Now nearly eight months have gone by. I’m past the phase where I forget she’s gone and am constantly t-boned by that devastating realization. I’m past the phase where I cry all the time. I’m past the phase where I can’t sleep at night, where I can’t sit still, where I can’t let my mind wander.

Instead, I’m in the phase where I just miss her. And I wish she was still around. To be my goofy mom and my sweet friend. Some days I can’t think about anything except her. And she’s all I can ever seem to write about, no matter how long I spend trying to think of another topic. And I get scared when I can’t remember exactly how her voice sounds or what her different facial expressions look like or all her amusing catchphrases.

Some days I feel like I’m barely scratching the surface of my grief.

And on those days, I know if she was here, she’d remind me of the words I found on another one of her paintings last December.


And of course, I know she’d be right.

opening lines

Task: Think of your five favorite novels and read their opening lines. Ponder them. What makes them great. And how you can use their opening line strategies in your own writing.

Their Eyes Were Watching God (Zora Neale Hurston) Ships at a distance have every man’s wish on board.

The Fault in Our Stars (John Green)  Late in the winter of my seventeenth year, my mother decided I was depressed, presumably because I rarely left the house, spent quite a lot of time in bed, read the same book over and over, ate infrequently, and devoted quite a bit of my free time to thinking about death.

Because It Is Bitter and Because It Is My Heart (Joyce Carol Oates) “Little Red” Garlock, ‘sixteen years old, skull smashed soft as a rotted pumpkin and body dumped into the Cassadaga River, near the foot of Pitt Street, must not have sunk as he’d been intended to sink, or floated as far.

All Quiet on the Western Front (Erich Maria Remarque) We are at rest five miles behind the front.

Let the Great World Spin (Colum McCann) Those who saw him hushed.

the story teller

On a record-breaking fiery day in early July, I came to the realization that I have a story to tell.

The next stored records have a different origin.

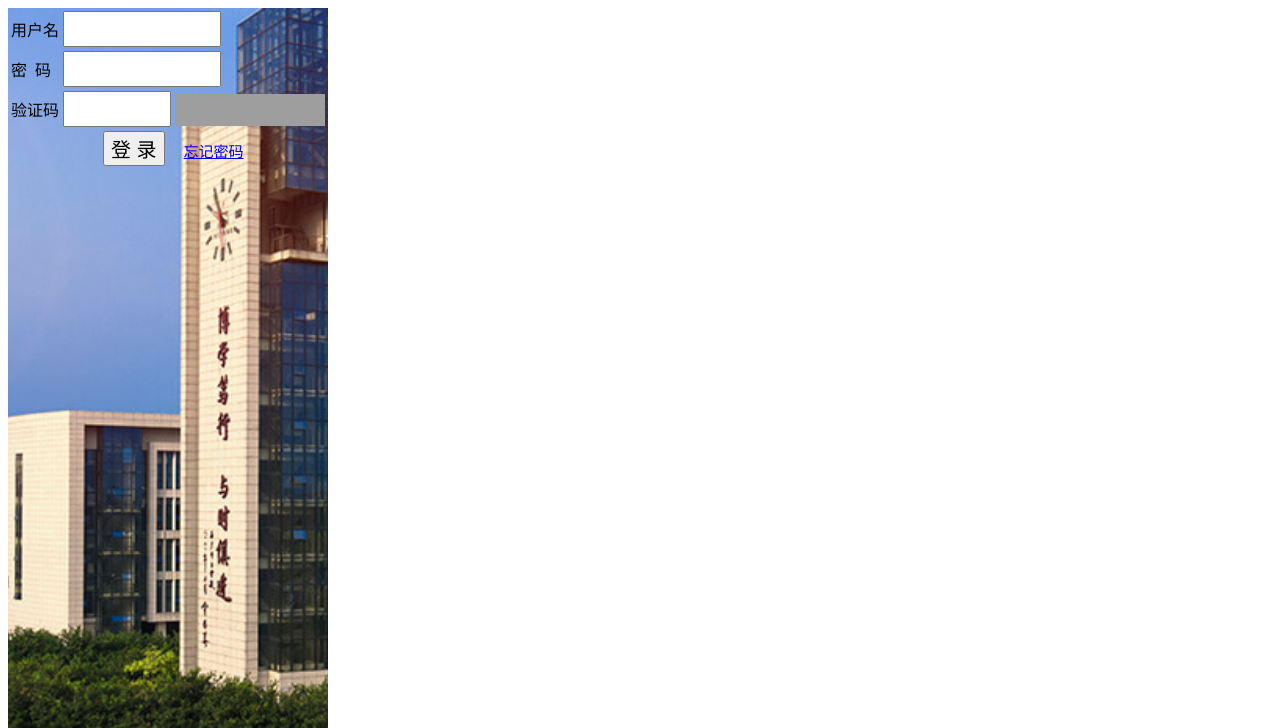
Repository: IAmJiangWenHao/ReportServer
Page: demo.html
These files come from the project's save history. The page is drawn as it stood at one moment and after the next save; the edit follows.
The browser window is 1280 px wide. The pictures show the whole page.
Pictures or frames that could not be fetched are drawn as grey boxes.

Above is the page before, as saved 2023-05-16 11:57:31.

### demo.html
<!DOCTYPE html>
<html>
  <head>
    <meta http-equiv="Content-Type" content="text/html; charset=UTF-8">
    <title>登录</title>
  </head>
  <body>
    <style>
      dfv{
        height:100vh;
        position: absolute;
        background-image: url('./web/img/gzdx-bg.jpg');
  background-size: cover;
  background-position: center;
      }
    </style>

    <script type="text/javascript"> //这里是JavaScript
      window.onload = function () {
        document.getElementById("img").onclick = function () {
          /*document.getElementById()通过元素的id来获取元素，
           .getElementById("img")先获取"img" 元素；
           然后.onclick()，点击触发一个事件，这个事件发生会执行funciton()函数。
           目的:点击id为img的页面元素时会触发funciton函数。生成验证码*/
          this.src = "CheckcodeServlet?time" + new Date().getTime();
          //new Date().getTime()增加时间戳来更换验证码图片
        };
      };

    </script>
    <script type="text/javascript">
    //检查输入是否为空
      function Check() {
        const username = document.form1.username.value;
        const password = document.form1.password.value;
        const checkcode = document.form1.checkcode.value;

        if (!username) {
          alert("用户名不能为空！");
          document.form1.username.focus();
          return false;
        }

        if (!password) {
          alert("密码不能为空！");
          document.form1.password.focus();
          return false;
        }

        if (!checkcode) {
          alert("验证码不能为空！");
          document.form1.checkcode.focus();
          return false;
        }

        return true;
      }
    </script>

  <dfv>
 <form action="LoginServlet" method="post" name="form1" onSubmit="return Check()">
        <!-- form属性action="LoginServlet"中，LoginServlet待后续实现，用于处理请求-->
        <table>

          <tr>
            <td>用户名</td>
            <td><input style="width:150px;height:30px;" type="text" name="username" size="20"></td>
          </tr>
          <tr>
            <td>密&nbsp;&nbsp;码</td>
            <td><input style="width: 150px;height:30px;" type="password" name="password" size="20"></td>
          </tr>
          <tr>
            <td>验证码</td>
            <td><input style="width: 100px;height:30px;" type="text" name="checkcode" size="15">
              <img style="width:150px;height:32px;" id="img" src="CheckcodeServlet"  alt="[验证码待续]" align="center">
              <!-- id为img的页面元素,显示验证码图像；src="CheckcodeServlet"中，CheckcodeServlet待后续实现-->
            </td>
          </tr>
          <tr><td></td>
            <td><input style="margin-left:40px;font-size:20px;" type="submit" value="登&nbsp;录">
              <font style="font-size:15px">&nbsp;&nbsp;&nbsp;&nbsp;<a href="forgetPassword.jsp">忘记密码 </a> </font></td>
          </tr>
        </table>
      </form>
    </div>
  </body>
</html>

After the next save:
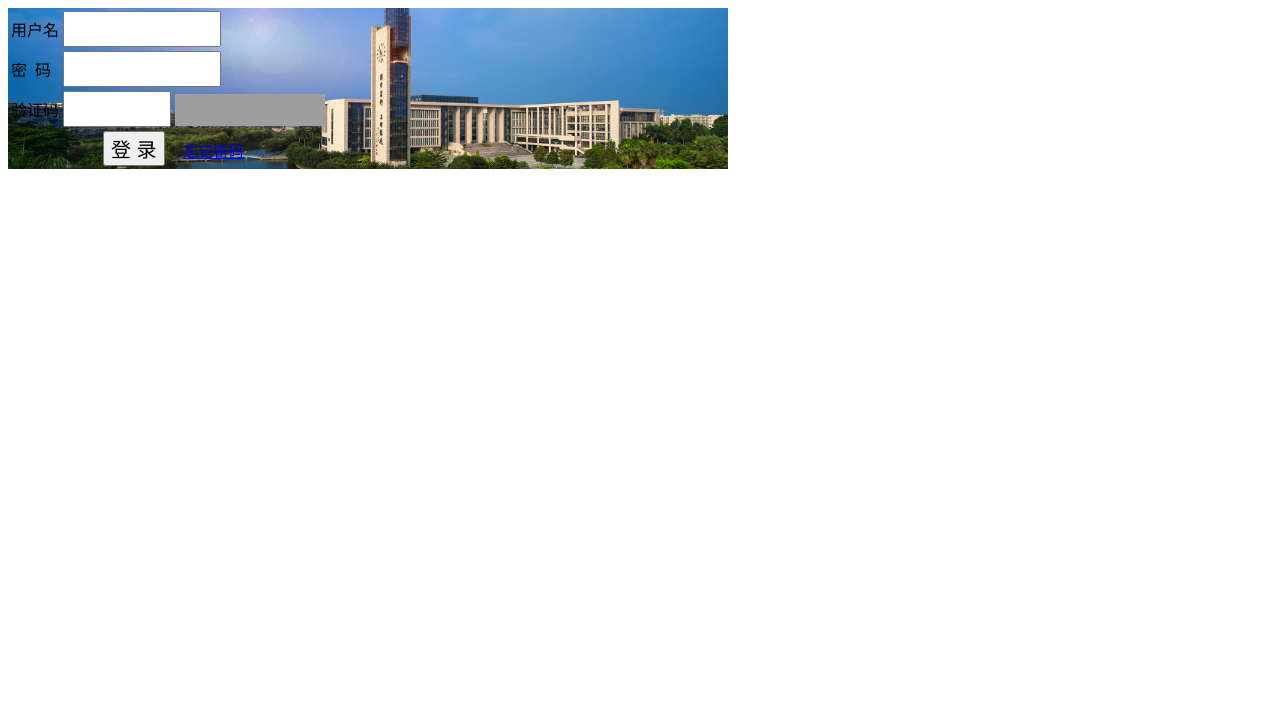
Saved 10 s later.
--- a/demo.html
+++ b/demo.html
@@ -7,7 +7,7 @@
   <body>
     <style>
       dfv{
-        height:100vh;
+        width:100vh;
         position: absolute;
         background-image: url('./web/img/gzdx-bg.jpg');
   background-size: cover;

I will not take it to my grave. I’ll slit my wrist and let the words gush from my veins. I won’t stop until my body is bone dry. Until journals are busting at the seams. And cocktail napkins are wet with fresh ink. Until notebooks are overstuffed and bloated. And every last pencil is worn down to just a nub.

And this story, my story, is heard.

searching for the write words

The artist sees the world in colors and patterns. In strokes and palettes and angles. The photographer, in depth and light and shadows. The musician, in strums and beats and rhythms.

And the writer sees the world in hyperbole and parables. In memoirs and fantasies. In fact and fiction and monologue and dialogue. Every action with an adverb. Every object with an adjective. Every emotion with a metaphor. Every moment dusted with allusions and alliteration.

And as life speeds by, the writer can barely process any of it, because the brain is trying desperately to find all the write words.

new journal

There are so many things to consider when selecting a new journal. The look of the cover. The number of pages. The feel of the paper. The distance between the lines. And whether or not they call to you to write in them.

But most importantly, the weight of each individual page. Are they substantial enough to hold all the words that will inevitably come, looking for a place to stay?